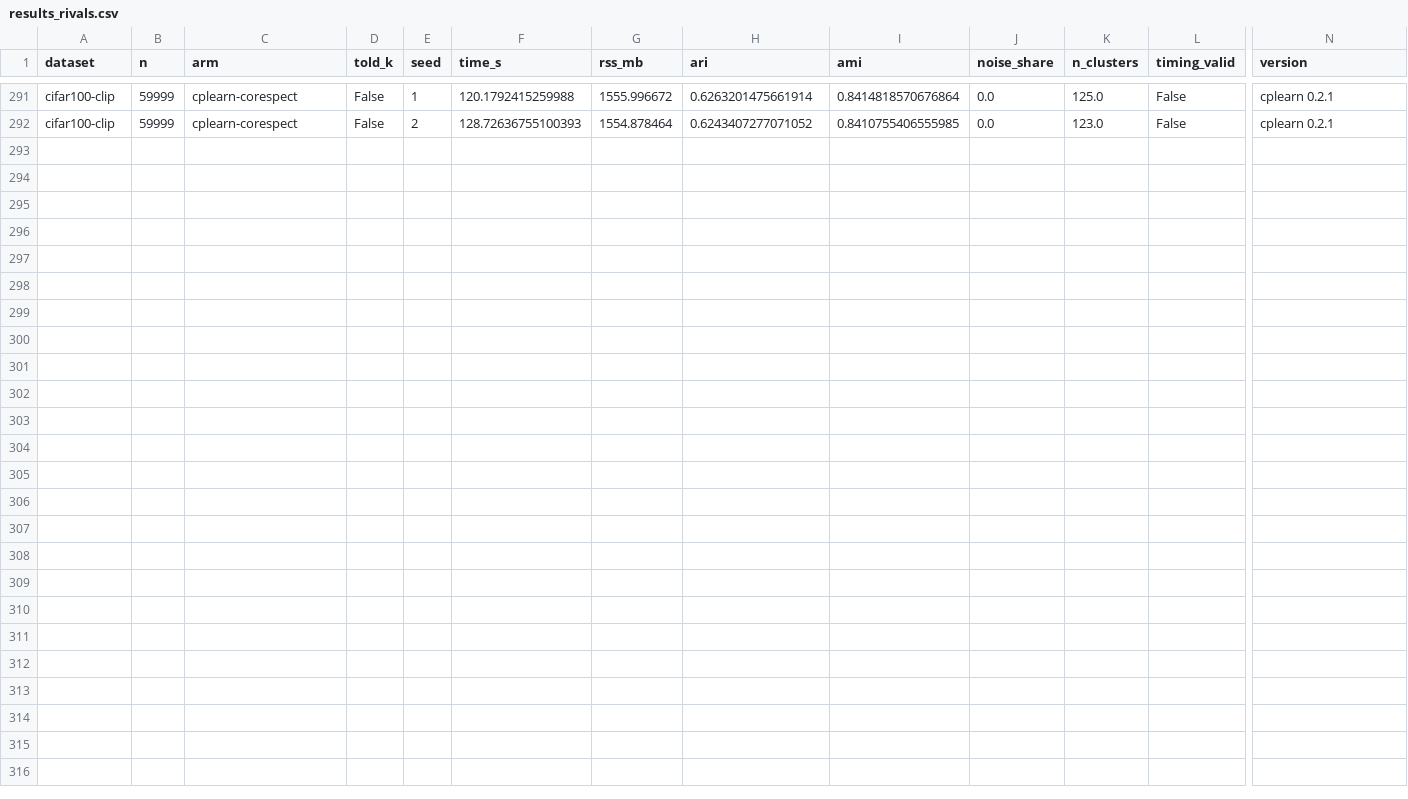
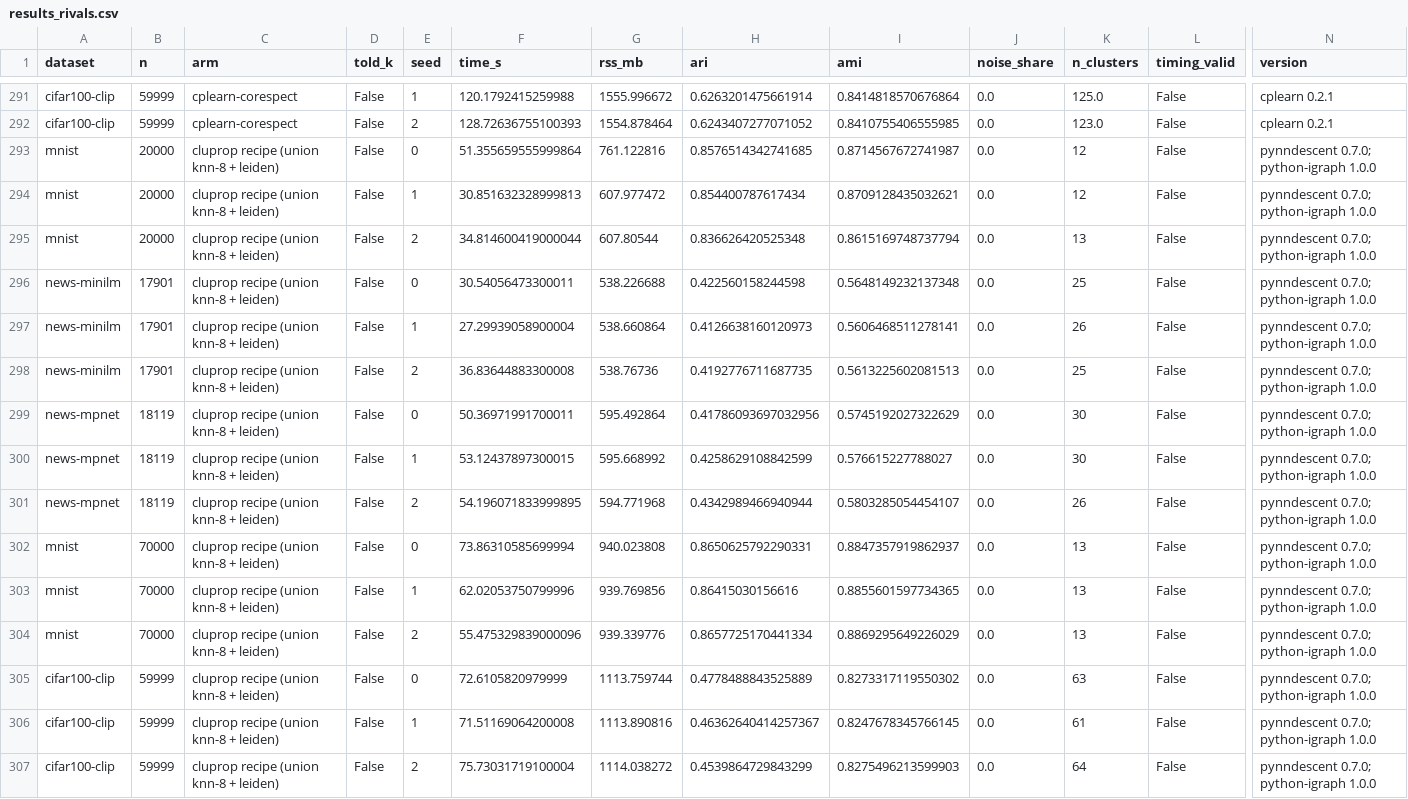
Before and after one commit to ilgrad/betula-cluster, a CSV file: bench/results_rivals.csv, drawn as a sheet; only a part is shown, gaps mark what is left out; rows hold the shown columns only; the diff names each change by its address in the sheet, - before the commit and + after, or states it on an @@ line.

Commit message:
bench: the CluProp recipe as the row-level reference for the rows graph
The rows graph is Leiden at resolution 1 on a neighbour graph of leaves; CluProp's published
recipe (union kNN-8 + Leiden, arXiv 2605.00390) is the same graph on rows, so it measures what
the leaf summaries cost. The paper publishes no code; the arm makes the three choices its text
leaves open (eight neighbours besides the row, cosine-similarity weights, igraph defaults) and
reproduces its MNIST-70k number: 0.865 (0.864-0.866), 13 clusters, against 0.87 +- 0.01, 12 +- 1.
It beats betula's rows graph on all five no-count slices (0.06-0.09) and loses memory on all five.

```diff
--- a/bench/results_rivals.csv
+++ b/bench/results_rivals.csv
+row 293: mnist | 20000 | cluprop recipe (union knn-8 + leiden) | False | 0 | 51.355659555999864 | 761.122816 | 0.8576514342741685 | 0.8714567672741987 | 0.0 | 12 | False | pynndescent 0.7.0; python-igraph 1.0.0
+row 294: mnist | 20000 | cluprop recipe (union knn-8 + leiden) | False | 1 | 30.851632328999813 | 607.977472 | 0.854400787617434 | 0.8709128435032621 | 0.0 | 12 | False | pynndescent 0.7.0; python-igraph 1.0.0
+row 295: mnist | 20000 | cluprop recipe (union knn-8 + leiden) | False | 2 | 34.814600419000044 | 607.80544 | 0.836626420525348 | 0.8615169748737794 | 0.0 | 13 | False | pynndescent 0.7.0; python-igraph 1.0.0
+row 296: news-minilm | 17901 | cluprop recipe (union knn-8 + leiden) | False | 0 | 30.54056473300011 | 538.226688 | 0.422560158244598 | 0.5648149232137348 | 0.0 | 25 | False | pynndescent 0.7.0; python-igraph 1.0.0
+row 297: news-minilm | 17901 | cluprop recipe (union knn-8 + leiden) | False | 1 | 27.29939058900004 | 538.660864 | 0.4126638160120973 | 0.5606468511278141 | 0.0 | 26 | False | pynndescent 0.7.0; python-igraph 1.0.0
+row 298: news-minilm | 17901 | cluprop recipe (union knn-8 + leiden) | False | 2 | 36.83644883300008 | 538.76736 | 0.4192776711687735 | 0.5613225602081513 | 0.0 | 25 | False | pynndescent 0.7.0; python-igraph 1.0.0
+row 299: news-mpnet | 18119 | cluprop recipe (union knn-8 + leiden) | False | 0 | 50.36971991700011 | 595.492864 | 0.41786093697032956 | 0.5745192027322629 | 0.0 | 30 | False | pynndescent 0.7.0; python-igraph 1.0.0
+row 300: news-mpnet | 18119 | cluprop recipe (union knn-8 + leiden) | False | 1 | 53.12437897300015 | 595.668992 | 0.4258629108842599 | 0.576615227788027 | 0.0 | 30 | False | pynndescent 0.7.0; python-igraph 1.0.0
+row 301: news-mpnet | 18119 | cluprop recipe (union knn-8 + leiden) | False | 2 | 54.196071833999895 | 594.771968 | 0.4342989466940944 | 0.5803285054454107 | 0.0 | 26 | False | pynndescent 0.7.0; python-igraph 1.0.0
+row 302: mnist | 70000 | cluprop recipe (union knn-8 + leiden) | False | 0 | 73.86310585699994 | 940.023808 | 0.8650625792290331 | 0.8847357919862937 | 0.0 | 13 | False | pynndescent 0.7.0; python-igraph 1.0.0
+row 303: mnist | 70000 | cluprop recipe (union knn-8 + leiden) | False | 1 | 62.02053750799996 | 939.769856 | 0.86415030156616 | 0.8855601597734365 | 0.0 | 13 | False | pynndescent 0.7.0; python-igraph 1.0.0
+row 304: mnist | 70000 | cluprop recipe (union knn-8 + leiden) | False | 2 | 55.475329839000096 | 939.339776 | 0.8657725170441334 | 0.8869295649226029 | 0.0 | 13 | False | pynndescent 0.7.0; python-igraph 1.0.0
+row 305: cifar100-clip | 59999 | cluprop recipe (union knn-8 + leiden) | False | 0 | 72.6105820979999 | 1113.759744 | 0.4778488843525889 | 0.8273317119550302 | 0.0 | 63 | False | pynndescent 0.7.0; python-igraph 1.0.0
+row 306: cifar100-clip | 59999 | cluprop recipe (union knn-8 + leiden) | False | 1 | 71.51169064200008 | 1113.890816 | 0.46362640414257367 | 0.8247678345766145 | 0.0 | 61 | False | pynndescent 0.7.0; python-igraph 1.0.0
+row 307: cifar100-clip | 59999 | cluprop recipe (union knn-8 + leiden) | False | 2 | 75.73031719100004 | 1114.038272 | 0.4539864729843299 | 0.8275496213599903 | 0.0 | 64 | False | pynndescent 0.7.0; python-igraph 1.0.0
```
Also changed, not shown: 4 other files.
---
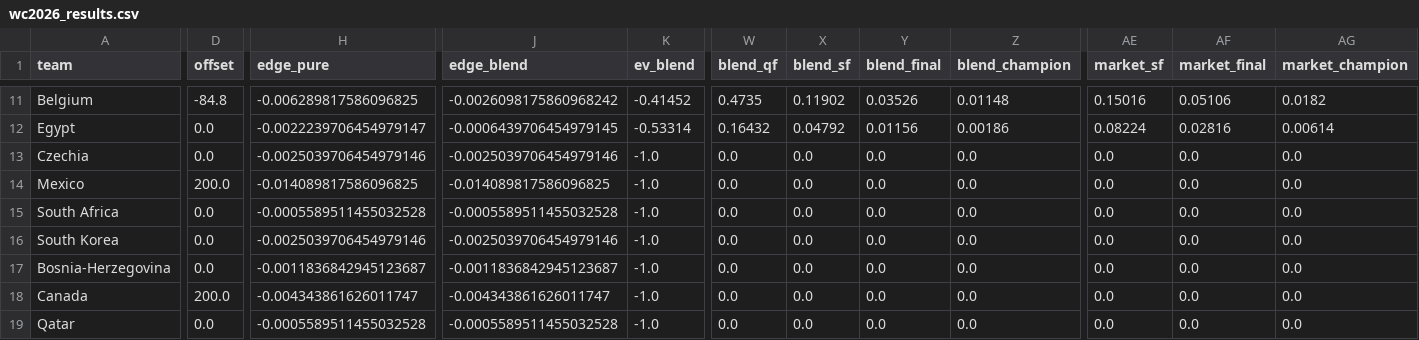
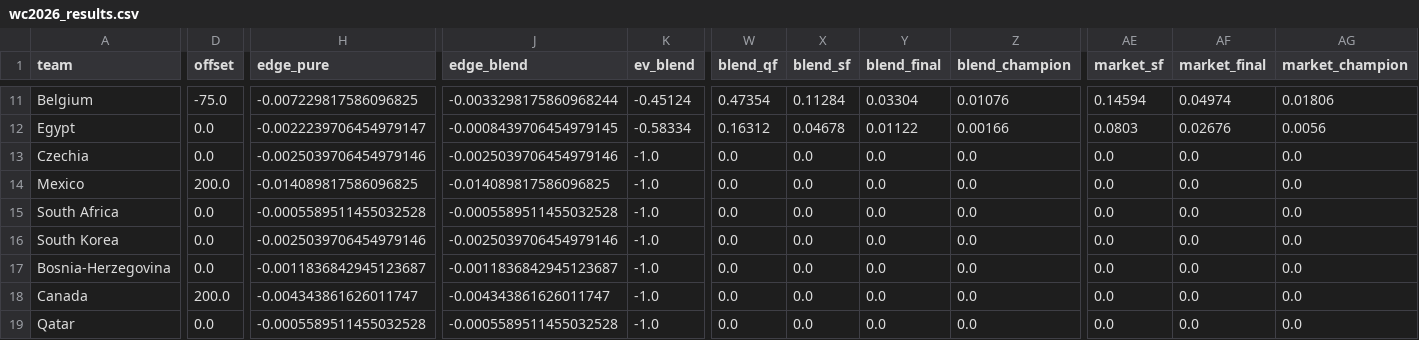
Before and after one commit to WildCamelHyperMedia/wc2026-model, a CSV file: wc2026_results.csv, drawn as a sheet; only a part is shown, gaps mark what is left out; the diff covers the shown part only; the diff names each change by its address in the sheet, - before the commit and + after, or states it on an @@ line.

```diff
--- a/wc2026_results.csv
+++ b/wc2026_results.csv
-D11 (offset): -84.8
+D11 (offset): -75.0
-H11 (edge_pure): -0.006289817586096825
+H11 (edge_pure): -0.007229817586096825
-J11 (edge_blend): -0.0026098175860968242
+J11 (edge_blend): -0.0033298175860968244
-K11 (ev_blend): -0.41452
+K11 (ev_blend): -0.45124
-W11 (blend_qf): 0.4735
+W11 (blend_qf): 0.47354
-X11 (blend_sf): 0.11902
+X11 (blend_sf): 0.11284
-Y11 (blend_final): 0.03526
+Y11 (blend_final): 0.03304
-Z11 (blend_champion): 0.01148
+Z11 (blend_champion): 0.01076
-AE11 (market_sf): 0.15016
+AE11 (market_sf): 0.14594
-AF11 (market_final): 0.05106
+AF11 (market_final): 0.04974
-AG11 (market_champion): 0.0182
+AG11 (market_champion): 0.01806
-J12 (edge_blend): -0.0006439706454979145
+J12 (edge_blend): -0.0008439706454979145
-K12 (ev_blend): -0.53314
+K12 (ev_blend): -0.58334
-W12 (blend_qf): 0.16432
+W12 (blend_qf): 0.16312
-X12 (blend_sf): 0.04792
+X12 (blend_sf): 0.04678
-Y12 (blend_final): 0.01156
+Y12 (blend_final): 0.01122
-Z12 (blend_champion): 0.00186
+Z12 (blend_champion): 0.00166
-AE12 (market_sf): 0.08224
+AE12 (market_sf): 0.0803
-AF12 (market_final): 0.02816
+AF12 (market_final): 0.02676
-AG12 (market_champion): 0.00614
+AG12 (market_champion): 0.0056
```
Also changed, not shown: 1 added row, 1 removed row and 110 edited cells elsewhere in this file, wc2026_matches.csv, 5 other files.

● Aim of the exercise
Where the line holding "Before and after one commit to ilgrad/betula-cluster, a" appears in the listing above, start reproducing exactly, and end with the line holding "bench: the CluProp".

● Task result
Before and after one commit to ilgrad/betula-cluster, a CSV file: bench/results_rivals.csv, drawn as a sheet; only a part is shown, gaps mark what is left out; rows hold the shown columns only; the diff names each change by its address in the sheet, - before the commit and + after, or states it on an @@ line.

Commit message:
bench: the CluProp recipe as the row-level reference for the rows graph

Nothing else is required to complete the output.